Work task: Where the word "import" appears in a line below, copy the whole line.

Items from a dataset:
= = = = = = =

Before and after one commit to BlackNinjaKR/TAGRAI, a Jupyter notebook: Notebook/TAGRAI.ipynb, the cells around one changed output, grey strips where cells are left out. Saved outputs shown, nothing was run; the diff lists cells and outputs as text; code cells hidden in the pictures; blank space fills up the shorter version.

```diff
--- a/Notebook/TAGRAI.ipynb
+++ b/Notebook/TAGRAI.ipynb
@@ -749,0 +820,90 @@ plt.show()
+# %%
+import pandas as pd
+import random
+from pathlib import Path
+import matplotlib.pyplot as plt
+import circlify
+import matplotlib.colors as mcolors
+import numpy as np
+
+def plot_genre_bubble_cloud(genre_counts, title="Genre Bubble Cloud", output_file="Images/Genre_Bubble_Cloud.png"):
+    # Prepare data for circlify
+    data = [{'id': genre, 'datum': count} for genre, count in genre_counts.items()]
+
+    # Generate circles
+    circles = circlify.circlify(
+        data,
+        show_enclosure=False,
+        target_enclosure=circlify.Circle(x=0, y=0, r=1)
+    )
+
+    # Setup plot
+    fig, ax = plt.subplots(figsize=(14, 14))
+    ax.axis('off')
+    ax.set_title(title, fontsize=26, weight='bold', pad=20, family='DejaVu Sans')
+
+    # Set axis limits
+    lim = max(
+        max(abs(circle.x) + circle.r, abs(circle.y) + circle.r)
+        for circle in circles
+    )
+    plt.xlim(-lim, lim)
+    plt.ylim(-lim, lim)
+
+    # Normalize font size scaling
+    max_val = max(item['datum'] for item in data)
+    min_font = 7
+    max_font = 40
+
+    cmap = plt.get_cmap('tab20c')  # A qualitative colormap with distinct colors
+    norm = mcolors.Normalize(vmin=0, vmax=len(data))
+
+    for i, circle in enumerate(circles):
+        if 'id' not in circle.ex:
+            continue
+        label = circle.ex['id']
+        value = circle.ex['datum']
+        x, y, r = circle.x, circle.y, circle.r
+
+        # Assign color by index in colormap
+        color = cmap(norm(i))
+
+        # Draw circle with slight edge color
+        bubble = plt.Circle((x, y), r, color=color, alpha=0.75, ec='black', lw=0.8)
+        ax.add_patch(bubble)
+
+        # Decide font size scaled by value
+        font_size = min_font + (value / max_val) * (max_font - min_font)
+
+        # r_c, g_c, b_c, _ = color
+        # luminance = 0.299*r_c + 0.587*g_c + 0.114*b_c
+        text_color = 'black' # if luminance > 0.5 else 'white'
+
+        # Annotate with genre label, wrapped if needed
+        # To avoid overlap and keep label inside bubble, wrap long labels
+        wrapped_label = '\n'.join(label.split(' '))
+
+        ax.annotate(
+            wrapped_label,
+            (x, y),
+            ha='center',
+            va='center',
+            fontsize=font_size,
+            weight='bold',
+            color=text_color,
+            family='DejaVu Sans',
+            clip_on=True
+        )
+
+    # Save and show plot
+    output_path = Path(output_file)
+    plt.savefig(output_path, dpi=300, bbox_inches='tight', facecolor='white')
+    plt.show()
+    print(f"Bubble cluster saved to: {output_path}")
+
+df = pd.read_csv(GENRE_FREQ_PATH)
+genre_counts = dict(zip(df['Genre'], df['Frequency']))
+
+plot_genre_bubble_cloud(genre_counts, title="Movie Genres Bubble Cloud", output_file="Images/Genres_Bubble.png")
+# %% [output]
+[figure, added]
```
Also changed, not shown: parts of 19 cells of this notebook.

= = = = = = =

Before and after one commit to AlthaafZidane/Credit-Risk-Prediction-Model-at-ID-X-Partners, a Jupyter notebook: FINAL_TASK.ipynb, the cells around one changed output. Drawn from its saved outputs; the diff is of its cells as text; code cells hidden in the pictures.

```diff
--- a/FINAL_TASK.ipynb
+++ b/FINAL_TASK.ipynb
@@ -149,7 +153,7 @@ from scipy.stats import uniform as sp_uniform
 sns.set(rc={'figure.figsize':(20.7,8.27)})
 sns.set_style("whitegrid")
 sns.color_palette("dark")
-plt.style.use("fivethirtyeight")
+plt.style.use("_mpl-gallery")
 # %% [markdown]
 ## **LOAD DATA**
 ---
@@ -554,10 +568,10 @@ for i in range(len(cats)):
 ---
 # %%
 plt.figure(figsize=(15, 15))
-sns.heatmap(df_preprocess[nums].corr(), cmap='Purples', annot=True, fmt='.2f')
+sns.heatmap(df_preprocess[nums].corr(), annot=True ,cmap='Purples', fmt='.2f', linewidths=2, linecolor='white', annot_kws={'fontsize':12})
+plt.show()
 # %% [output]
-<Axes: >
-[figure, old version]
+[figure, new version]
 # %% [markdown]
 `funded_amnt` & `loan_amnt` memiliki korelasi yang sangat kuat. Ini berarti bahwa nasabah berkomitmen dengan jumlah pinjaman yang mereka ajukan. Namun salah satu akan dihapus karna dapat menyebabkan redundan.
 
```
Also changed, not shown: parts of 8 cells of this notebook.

= = = = = = =

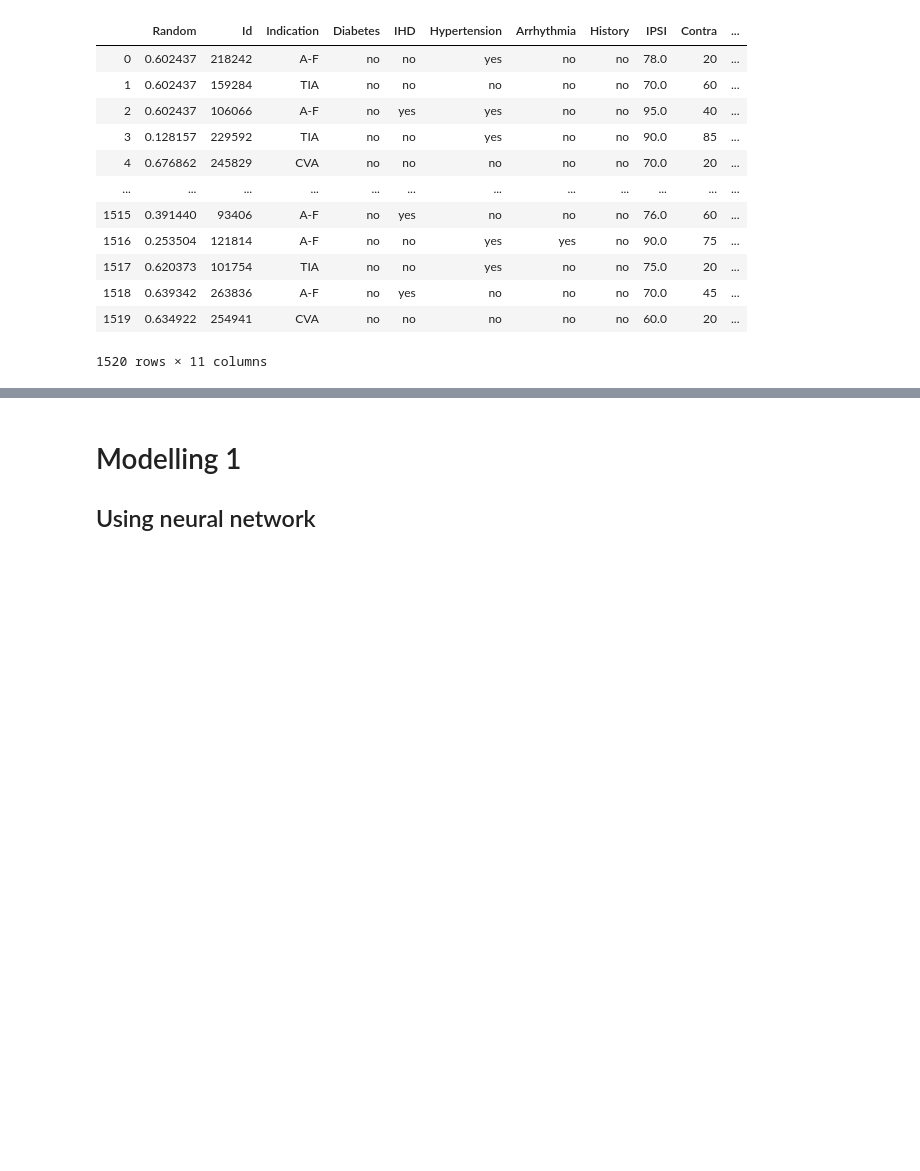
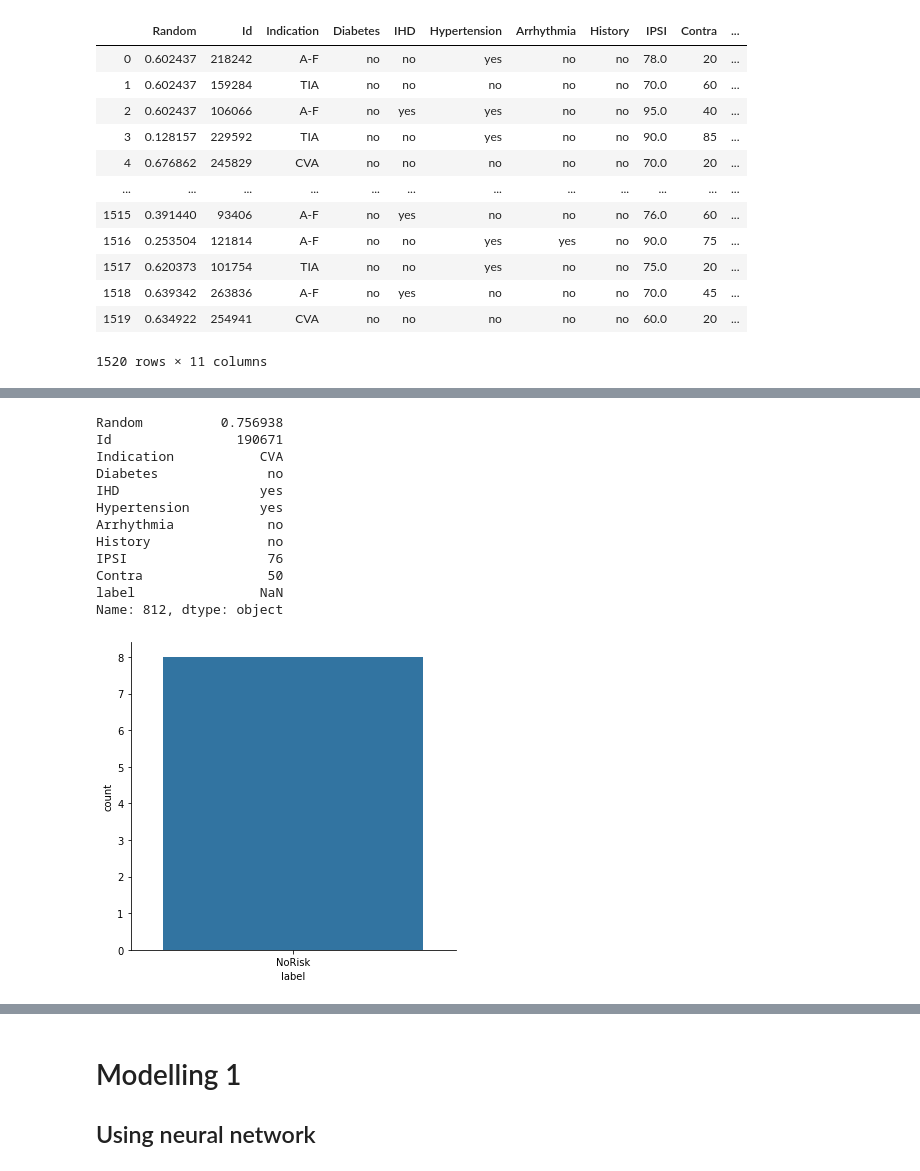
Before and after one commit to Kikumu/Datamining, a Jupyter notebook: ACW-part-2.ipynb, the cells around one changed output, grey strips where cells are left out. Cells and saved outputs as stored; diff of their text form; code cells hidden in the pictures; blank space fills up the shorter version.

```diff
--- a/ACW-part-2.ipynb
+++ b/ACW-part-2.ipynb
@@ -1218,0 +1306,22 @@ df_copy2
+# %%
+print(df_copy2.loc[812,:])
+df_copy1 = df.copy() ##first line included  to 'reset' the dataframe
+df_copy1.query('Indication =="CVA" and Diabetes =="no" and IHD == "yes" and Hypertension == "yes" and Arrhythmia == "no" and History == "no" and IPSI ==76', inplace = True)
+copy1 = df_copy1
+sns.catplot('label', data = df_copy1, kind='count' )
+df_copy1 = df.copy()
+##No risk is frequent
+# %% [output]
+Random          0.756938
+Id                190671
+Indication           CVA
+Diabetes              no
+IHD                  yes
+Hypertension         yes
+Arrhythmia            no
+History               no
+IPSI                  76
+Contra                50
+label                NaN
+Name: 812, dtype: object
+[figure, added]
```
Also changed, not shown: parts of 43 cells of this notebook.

= = = = = = =

Task solution:
+import pandas as pd
+import random
+from pathlib import Path
+import matplotlib.pyplot as plt
+import circlify
+import matplotlib.colors as mcolors
+import numpy as np
@@ -149,7 +153,7 @@ from scipy.stats import uniform as sp_uniform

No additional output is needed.